=== The input ===
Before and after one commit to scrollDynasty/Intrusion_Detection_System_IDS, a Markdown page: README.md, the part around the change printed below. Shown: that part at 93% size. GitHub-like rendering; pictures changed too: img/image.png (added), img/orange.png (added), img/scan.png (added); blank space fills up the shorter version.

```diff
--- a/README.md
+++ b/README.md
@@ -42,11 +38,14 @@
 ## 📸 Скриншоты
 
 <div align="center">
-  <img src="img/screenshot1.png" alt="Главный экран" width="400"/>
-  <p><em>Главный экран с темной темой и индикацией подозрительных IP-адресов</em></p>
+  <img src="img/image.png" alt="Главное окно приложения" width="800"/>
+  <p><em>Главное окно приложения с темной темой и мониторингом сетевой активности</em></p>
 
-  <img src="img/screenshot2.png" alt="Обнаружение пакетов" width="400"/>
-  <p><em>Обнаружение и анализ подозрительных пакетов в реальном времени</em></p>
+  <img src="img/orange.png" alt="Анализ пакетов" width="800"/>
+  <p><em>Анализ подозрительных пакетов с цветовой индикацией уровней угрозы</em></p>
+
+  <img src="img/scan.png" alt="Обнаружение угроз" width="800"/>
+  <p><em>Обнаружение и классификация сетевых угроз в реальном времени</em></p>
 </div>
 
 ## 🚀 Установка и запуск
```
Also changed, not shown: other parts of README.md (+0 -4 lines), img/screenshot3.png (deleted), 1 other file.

--

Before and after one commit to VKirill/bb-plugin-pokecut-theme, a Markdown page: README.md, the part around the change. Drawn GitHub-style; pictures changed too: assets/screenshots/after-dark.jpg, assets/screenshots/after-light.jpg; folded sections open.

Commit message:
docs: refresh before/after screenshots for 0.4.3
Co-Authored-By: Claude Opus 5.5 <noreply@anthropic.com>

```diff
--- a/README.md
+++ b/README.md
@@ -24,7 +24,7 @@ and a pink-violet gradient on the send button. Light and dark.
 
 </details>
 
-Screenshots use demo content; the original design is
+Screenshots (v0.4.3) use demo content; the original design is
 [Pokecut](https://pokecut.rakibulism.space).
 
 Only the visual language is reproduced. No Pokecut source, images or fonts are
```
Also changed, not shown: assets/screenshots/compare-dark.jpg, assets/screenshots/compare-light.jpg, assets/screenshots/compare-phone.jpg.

==

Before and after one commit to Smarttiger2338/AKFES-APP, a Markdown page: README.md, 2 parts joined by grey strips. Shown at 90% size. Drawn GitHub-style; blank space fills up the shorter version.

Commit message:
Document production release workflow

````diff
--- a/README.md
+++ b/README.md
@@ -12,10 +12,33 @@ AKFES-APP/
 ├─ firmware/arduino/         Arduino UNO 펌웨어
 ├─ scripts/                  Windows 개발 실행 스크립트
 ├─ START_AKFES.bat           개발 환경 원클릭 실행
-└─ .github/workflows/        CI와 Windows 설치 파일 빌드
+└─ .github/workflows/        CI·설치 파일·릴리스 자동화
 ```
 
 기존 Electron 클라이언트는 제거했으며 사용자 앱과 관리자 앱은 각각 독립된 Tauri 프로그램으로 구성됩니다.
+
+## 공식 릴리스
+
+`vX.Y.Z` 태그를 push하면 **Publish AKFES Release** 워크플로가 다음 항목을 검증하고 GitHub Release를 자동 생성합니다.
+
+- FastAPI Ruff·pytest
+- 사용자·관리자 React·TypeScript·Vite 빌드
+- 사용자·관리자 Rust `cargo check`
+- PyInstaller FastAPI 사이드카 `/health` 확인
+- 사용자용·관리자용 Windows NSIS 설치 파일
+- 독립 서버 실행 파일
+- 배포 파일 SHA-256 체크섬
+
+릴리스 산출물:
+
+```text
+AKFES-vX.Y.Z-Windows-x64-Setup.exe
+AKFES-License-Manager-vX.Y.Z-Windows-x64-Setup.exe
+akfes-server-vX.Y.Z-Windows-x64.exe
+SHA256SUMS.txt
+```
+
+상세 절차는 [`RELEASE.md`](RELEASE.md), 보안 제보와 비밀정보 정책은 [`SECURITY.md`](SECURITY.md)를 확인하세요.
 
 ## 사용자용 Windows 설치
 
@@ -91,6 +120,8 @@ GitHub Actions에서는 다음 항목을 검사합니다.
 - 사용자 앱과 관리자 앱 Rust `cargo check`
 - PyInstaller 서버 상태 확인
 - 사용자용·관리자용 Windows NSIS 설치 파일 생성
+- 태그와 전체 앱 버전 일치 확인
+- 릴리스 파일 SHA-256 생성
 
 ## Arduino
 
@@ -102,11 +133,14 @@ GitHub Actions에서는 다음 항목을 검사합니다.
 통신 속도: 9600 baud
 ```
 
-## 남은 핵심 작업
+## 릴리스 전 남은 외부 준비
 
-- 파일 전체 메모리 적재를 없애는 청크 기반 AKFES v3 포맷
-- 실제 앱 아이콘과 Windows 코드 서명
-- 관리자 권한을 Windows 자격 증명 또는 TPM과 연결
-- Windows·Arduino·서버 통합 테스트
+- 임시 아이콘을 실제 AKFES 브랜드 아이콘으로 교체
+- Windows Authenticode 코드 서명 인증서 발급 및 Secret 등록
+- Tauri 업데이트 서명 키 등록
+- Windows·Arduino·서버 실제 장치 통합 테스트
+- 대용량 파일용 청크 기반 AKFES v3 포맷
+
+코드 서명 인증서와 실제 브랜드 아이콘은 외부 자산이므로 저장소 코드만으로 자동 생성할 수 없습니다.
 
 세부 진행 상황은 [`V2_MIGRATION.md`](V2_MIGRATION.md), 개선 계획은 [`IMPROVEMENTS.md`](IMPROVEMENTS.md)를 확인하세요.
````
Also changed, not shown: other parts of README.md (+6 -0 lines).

=== Your task ===
Identify how many lines in the entries above include the string "width", then state that number alone.

=== Exercise answer ===
5